'The Haunted World of El Superbeasto' is never, ever going to look as polished and precise as the high budget animated masterpieces of past and present. In fact, the cheap/rough aesthetic doesn't lend itself very well to high definition. The 1080p AVC MPEG-4 encode (presented at 1.78:1) does the best it can with what it's given.
Colors are super bright, varied, and for the most part free from problems when they're in the forefront of the picture. Backgrounds aren't so lucky, as some obvious banding issues pop up, as do some ridiculously macroblocked images, obviously zoomed from smaller pictures with no regard to proportion. Imagine taking a 200x200 image file, and enlarging it to 450x450...that's how backgrounds look from time to time.
There's a bit of aliasing present in the dark black outline that surrounds Superbeasto, and the lines on every character are far from straight and even, growing ghastly with zoomed in shots. While I didn't have any real problems with motion blurring or dull colors, I did find far too many PPM (problems per minute) with this release. While the film may not have been made in the same fashion as the animations that get high scores around these parts, and intent is always key, giving this transfer a high grade due to the source would be incredibly misleading.
Since the video didn't impress me all that much, I'm glad to say there's reason to buy this Blu-ray release of 'El Superbeasto:' the rocking, rocking audio set down by Hard 'n Phirm, presented with an uncompressed Linear PCM 5.1 mix (that has to be selected through the menu, as the disc defaults to a lossy Dolby Digital 5.1 track).
Dialogue is clear and prioritized, though it can get a bit annoying due to how over enthusiastic Moon-Zombie plays her role. The soundtrack starts out with a wonderful replication of the classic cartoon theme sounds, like the super tinned and muffled trumpets, before laying down into more modern tracks. Bass is an absolute monster in the theme song, and doesn't drown out the other portions of the track, but is rarely utilized in the film, despite countless opportunities for a bit of a rumble. Dynamic range is greatly utilized with some great sounding high end sounds. Surround use could have been better, and more active, but I did get a kick out of how seamless the few moments of extreme motion (Beasto's car or the Nazi helicopter) sounded. While this is a solid, impressive track, one can't help but wonder if it could have been just a bit stronger and more active, as there was a lack of real involvement in the room at times.
After Rob Zombie's 'Halloween' received a ridiculously loaded Blu-ray in terms of extras, I probably set myself up for disaster with this release, as only the bare minimum is included. No audio commentary (which would have been grand), no interviews or behind the scenes with the voice actors, and no clips with Zombie discussing his inspirations and aspirations for the film.

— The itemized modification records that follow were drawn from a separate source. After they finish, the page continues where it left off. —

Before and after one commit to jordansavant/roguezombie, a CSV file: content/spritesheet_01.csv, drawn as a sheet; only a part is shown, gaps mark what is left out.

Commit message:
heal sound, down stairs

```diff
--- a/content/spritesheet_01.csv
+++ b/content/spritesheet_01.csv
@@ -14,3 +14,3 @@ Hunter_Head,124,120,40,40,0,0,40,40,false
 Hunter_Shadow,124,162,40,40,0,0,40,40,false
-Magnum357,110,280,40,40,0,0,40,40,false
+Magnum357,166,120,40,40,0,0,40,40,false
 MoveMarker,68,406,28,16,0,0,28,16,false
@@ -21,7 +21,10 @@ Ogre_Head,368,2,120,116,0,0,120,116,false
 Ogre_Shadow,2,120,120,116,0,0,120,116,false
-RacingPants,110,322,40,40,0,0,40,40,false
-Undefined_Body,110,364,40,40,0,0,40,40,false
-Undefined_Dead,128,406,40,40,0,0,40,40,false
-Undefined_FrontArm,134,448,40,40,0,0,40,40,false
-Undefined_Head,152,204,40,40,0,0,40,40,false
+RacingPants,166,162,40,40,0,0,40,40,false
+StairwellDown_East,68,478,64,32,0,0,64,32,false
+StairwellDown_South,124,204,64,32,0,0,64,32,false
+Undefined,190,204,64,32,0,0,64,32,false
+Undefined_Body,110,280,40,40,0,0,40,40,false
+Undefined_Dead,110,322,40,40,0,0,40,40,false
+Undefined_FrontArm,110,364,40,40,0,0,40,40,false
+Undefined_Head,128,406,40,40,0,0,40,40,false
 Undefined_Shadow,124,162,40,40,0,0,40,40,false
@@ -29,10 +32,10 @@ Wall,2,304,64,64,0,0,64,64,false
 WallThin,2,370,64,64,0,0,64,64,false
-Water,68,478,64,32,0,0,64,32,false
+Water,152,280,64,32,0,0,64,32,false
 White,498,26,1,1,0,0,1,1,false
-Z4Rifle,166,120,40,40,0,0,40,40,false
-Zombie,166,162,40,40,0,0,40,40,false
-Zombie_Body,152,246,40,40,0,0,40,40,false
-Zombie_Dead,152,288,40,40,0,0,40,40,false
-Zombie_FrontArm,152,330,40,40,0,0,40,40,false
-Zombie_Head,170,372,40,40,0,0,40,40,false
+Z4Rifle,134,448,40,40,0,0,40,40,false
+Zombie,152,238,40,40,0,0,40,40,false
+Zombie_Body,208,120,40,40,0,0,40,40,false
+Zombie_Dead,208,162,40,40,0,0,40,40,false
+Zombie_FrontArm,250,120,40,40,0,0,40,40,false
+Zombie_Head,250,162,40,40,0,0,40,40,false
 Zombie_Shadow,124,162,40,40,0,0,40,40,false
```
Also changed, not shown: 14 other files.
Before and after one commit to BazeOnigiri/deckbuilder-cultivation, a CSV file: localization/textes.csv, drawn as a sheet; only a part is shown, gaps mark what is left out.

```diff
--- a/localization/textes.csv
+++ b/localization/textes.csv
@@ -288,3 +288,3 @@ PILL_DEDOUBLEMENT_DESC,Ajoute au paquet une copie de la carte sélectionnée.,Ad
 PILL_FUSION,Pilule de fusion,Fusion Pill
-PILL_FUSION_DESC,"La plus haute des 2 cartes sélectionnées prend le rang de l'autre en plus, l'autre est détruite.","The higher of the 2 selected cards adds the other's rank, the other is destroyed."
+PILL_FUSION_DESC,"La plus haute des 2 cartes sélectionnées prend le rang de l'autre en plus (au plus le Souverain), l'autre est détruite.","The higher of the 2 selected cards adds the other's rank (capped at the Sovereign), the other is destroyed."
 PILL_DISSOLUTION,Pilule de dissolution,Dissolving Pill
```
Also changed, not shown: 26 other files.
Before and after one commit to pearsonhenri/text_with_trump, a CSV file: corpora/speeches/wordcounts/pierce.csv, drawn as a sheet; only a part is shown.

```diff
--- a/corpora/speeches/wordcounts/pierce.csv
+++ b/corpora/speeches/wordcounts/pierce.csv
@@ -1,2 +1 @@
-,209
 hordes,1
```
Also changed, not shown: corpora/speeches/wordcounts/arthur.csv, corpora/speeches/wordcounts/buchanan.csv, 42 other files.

'The Haunted World of Superbeasto' isn't for everyone, but it sure as hell is for me. This Blu-ray doesn't do wonders for the material, with middle of the road audio and video, and a skimped out supplements package that could have been truly special, which doesn't help the cause here. I'd suggest anyone rent or borrow this film before buying it, as it's more likely to take up shelf space than it is to constantly find its way into players, even if I find the film to be a real masterpiece.